*** Input for this task
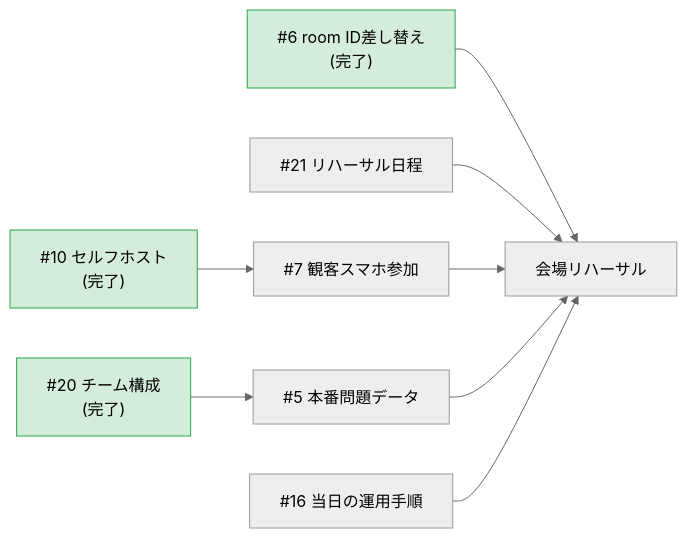
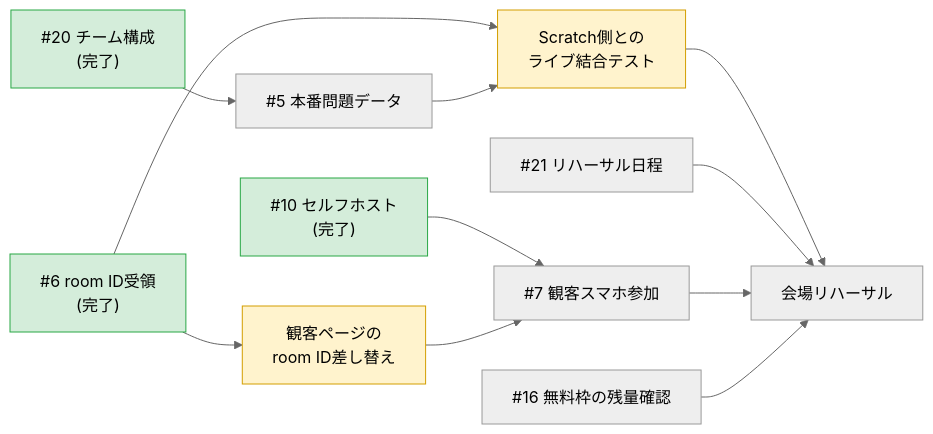
The diagram in docs/status.md (suzuka-kosen-festa/2026-suzuleague), drawn with Mermaid (neutral theme) before and after one commit. The commit also changed other lines of this file and 3 other files, not shown here.

````diff
--- a/docs/status.md
+++ b/docs/status.md
@@ -138,13 +171,18 @@
 ```mermaid
 flowchart LR
     i10["#10 セルフホスト<br>(完了)"] --> i7["#7 観客スマホ参加"]
     i20["#20 チーム構成<br>(完了)"] --> i5["#5 本番問題データ"]
-    i6["#6 room ID差し替え<br>(完了)"] --> reh["会場リハーサル"]
+    i6["#6 room ID受領<br>(完了)"] --> aud["観客ページの<br>room ID差し替え"]
+    i6 --> integ["Scratch側との<br>ライブ結合テスト"]
+    i5 --> integ
+    aud --> i7
+    integ --> reh["会場リハーサル"]
     i21["#21 リハーサル日程"] --> reh
     i7 --> reh
-    i5 --> reh
-    i16["#16 当日の運用手順"] --> reh
+    i16["#16 無料枠の残量確認"] --> reh
     style i10 fill:#d4edda,stroke:#28a745
     style i20 fill:#d4edda,stroke:#28a745
     style i6 fill:#d4edda,stroke:#28a745
+    style integ fill:#fff3cd,stroke:#d39e00
+    style aud fill:#fff3cd,stroke:#d39e00
 ```
````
******
- _Work request_: Look through the data above and return exactly the lines from the one that contains "i5 --> integ" to the one that contains "style aud fill:#fff3cd,stroke:#d39e00", inclusive, with nothing else.

- _Answer section_:
+    i5 --> integ
+    aud --> i7
+    integ --> reh["会場リハーサル"]
     i21["#21 リハーサル日程"] --> reh
     i7 --> reh
-    i5 --> reh
-    i16["#16 当日の運用手順"] --> reh
+    i16["#16 無料枠の残量確認"] --> reh
     style i10 fill:#d4edda,stroke:#28a745
     style i20 fill:#d4edda,stroke:#28a745
     style i6 fill:#d4edda,stroke:#28a745
+    style integ fill:#fff3cd,stroke:#d39e00
+    style aud fill:#fff3cd,stroke:#d39e00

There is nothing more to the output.